YOUR GOAL: Set the material down again exactly, line by line, skipping each picture.

★ ★ ★ ★ ★ ★ ★

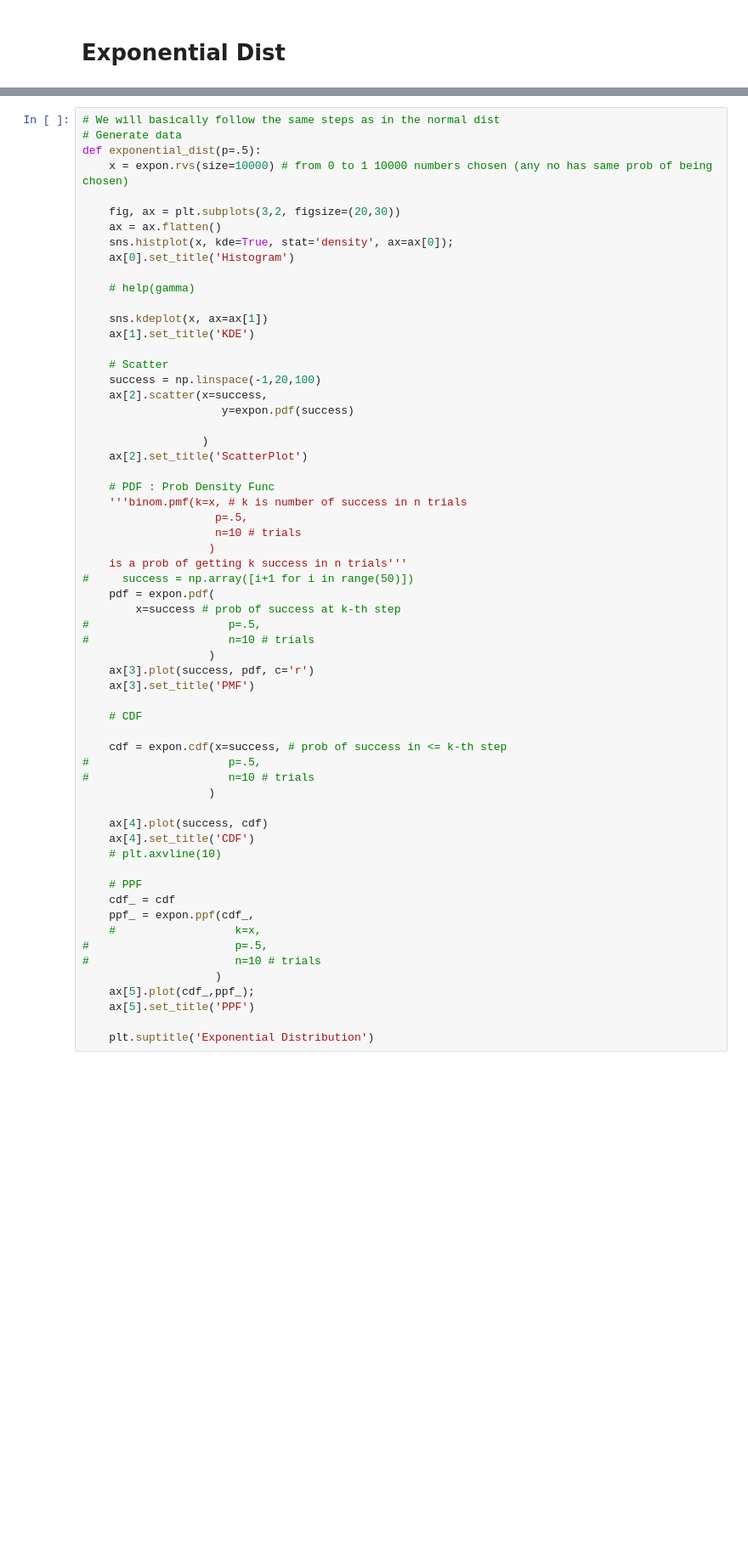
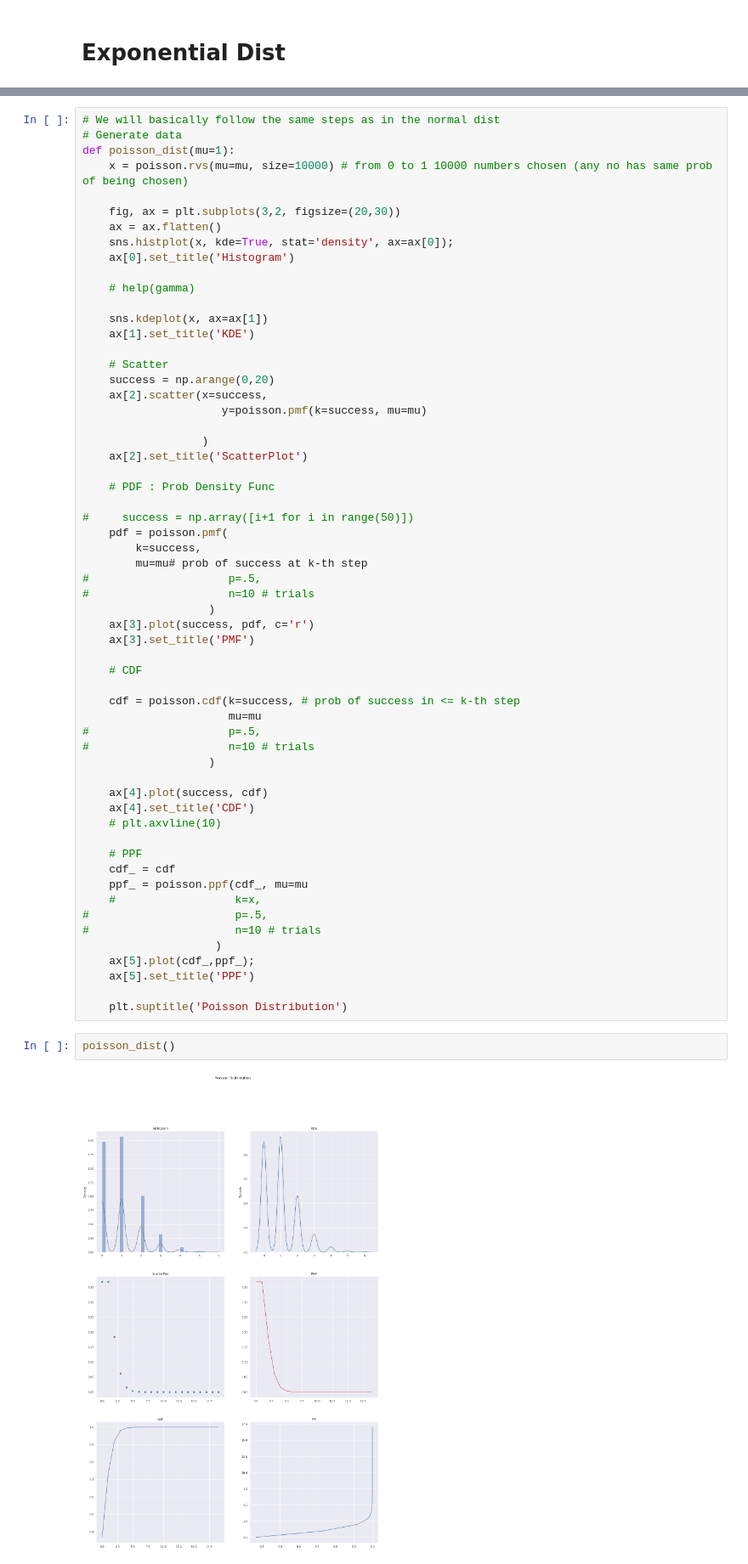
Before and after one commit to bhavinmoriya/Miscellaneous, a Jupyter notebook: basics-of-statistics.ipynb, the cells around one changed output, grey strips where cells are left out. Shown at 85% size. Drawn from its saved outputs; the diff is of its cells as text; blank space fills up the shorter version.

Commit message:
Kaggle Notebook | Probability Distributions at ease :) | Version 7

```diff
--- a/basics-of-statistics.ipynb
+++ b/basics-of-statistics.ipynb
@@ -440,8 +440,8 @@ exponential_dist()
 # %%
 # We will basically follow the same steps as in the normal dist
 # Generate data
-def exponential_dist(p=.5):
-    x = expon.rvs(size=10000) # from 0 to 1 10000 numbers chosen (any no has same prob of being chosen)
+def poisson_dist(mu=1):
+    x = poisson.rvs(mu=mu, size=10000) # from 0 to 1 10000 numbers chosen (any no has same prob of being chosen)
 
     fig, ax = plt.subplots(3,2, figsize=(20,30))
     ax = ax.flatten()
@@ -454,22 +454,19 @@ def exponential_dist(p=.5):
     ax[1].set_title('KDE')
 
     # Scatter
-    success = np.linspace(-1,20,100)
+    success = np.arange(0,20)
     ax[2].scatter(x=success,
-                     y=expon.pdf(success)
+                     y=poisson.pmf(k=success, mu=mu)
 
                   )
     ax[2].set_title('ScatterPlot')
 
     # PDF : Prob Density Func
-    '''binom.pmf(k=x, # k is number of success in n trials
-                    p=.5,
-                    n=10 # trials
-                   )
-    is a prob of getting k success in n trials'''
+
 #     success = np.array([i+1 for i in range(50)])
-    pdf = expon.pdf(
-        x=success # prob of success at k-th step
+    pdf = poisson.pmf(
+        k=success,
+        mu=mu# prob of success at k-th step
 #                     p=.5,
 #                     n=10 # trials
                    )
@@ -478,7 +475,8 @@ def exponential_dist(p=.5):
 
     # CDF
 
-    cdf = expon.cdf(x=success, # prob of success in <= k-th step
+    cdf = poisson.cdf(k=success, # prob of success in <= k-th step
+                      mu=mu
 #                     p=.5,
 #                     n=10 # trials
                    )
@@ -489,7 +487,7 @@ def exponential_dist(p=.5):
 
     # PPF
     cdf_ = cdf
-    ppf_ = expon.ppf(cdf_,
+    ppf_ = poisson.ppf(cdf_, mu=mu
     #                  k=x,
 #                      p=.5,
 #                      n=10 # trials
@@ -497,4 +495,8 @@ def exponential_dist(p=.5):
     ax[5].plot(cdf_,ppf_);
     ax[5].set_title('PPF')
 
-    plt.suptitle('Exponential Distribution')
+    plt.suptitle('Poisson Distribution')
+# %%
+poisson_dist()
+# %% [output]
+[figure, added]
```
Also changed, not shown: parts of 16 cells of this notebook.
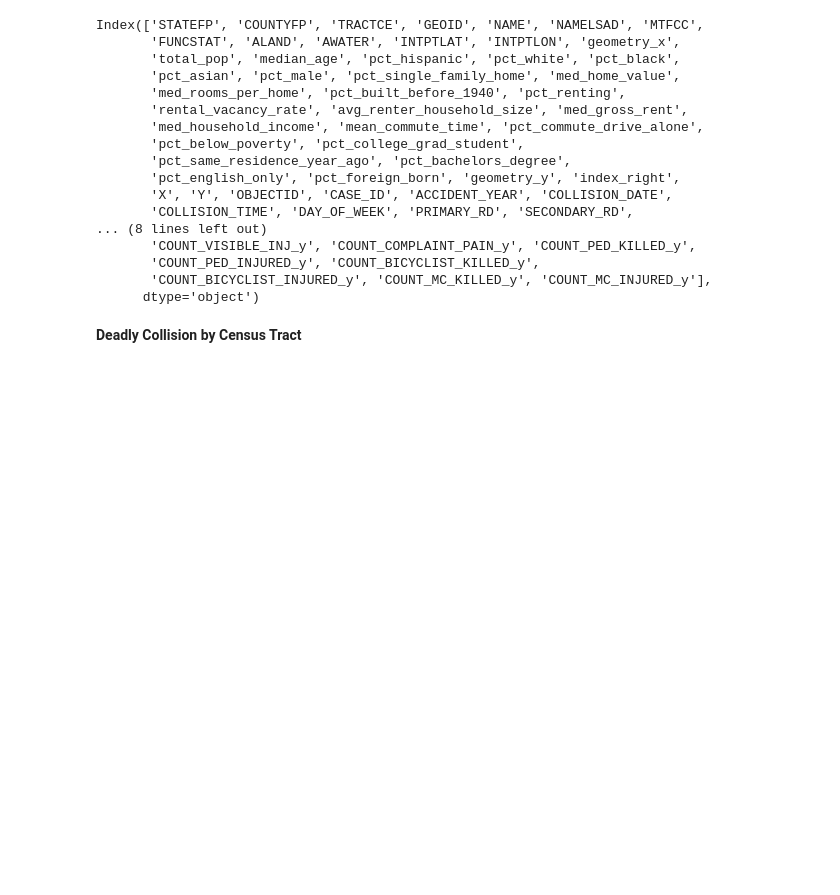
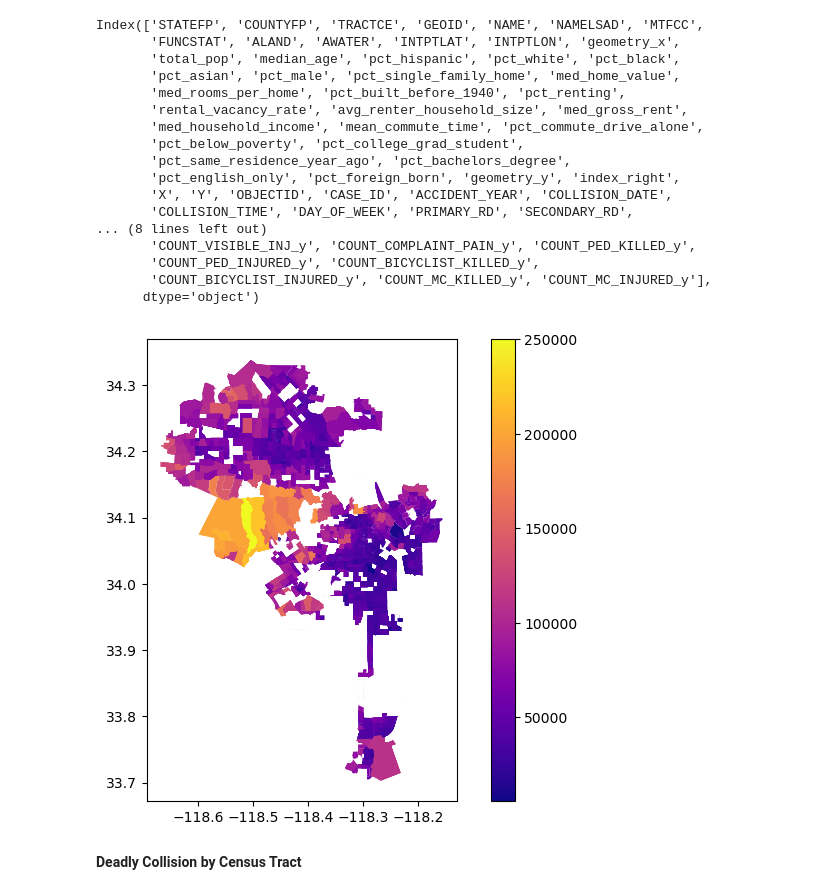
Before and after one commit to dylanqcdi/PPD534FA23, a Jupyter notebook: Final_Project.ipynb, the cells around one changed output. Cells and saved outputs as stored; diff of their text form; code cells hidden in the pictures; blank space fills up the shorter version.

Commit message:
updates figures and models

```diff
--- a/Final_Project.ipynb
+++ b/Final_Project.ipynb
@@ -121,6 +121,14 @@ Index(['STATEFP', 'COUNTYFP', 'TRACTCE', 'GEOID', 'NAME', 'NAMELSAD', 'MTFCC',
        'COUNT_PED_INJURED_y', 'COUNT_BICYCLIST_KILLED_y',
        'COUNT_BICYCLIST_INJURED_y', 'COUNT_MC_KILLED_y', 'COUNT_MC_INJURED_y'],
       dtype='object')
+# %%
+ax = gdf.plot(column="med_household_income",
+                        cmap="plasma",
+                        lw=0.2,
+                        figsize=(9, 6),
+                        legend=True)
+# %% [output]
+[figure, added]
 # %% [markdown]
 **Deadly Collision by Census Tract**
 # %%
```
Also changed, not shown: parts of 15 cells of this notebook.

★ ★ ★ ★ ★ ★ ★

WRITTEN RESPONSE:
Before and after one commit to bhavinmoriya/Miscellaneous, a Jupyter notebook: basics-of-statistics.ipynb, the cells around one changed output, grey strips where cells are left out. Shown at 85% size. Drawn from its saved outputs; the diff is of its cells as text; blank space fills up the shorter version.

Commit message:
Kaggle Notebook | Probability Distributions at ease :) | Version 7

```diff
--- a/basics-of-statistics.ipynb
+++ b/basics-of-statistics.ipynb
@@ -440,8 +440,8 @@ exponential_dist()
 # %%
 # We will basically follow the same steps as in the normal dist
 # Generate data
-def exponential_dist(p=.5):
-    x = expon.rvs(size=10000) # from 0 to 1 10000 numbers chosen (any no has same prob of being chosen)
+def poisson_dist(mu=1):
+    x = poisson.rvs(mu=mu, size=10000) # from 0 to 1 10000 numbers chosen (any no has same prob of being chosen)
 
     fig, ax = plt.subplots(3,2, figsize=(20,30))
     ax = ax.flatten()
@@ -454,22 +454,19 @@ def exponential_dist(p=.5):
     ax[1].set_title('KDE')
 
     # Scatter
-    success = np.linspace(-1,20,100)
+    success = np.arange(0,20)
     ax[2].scatter(x=success,
-                     y=expon.pdf(success)
+                     y=poisson.pmf(k=success, mu=mu)
 
                   )
     ax[2].set_title('ScatterPlot')
 
     # PDF : Prob Density Func
-    '''binom.pmf(k=x, # k is number of success in n trials
-                    p=.5,
-                    n=10 # trials
-                   )
-    is a prob of getting k success in n trials'''
+
 #     success = np.array([i+1 for i in range(50)])
-    pdf = expon.pdf(
-        x=success # prob of success at k-th step
+    pdf = poisson.pmf(
+        k=success,
+        mu=mu# prob of success at k-th step
 #                     p=.5,
 #                     n=10 # trials
                    )
@@ -478,7 +475,8 @@ def exponential_dist(p=.5):
 
     # CDF
 
-    cdf = expon.cdf(x=success, # prob of success in <= k-th step
+    cdf = poisson.cdf(k=success, # prob of success in <= k-th step
+                      mu=mu
 #                     p=.5,
 #                     n=10 # trials
                    )
@@ -489,7 +487,7 @@ def exponential_dist(p=.5):
 
     # PPF
     cdf_ = cdf
-    ppf_ = expon.ppf(cdf_,
+    ppf_ = poisson.ppf(cdf_, mu=mu
     #                  k=x,
 #                      p=.5,
 #                      n=10 # trials
@@ -497,4 +495,8 @@ def exponential_dist(p=.5):
     ax[5].plot(cdf_,ppf_);
     ax[5].set_title('PPF')
 
-    plt.suptitle('Exponential Distribution')
+    plt.suptitle('Poisson Distribution')
+# %%
+poisson_dist()
+# %% [output]
+[figure, added]
```
Also changed, not shown: parts of 16 cells of this notebook.
Before and after one commit to dylanqcdi/PPD534FA23, a Jupyter notebook: Final_Project.ipynb, the cells around one changed output. Cells and saved outputs as stored; diff of their text form; code cells hidden in the pictures; blank space fills up the shorter version.

Commit message:
updates figures and models

```diff
--- a/Final_Project.ipynb
+++ b/Final_Project.ipynb
@@ -121,6 +121,14 @@ Index(['STATEFP', 'COUNTYFP', 'TRACTCE', 'GEOID', 'NAME', 'NAMELSAD', 'MTFCC',
        'COUNT_PED_INJURED_y', 'COUNT_BICYCLIST_KILLED_y',
        'COUNT_BICYCLIST_INJURED_y', 'COUNT_MC_KILLED_y', 'COUNT_MC_INJURED_y'],
       dtype='object')
+# %%
+ax = gdf.plot(column="med_household_income",
+                        cmap="plasma",
+                        lw=0.2,
+                        figsize=(9, 6),
+                        legend=True)
+# %% [output]
+[figure, added]
 # %% [markdown]
 **Deadly Collision by Census Tract**
 # %%
```
Also changed, not shown: parts of 15 cells of this notebook.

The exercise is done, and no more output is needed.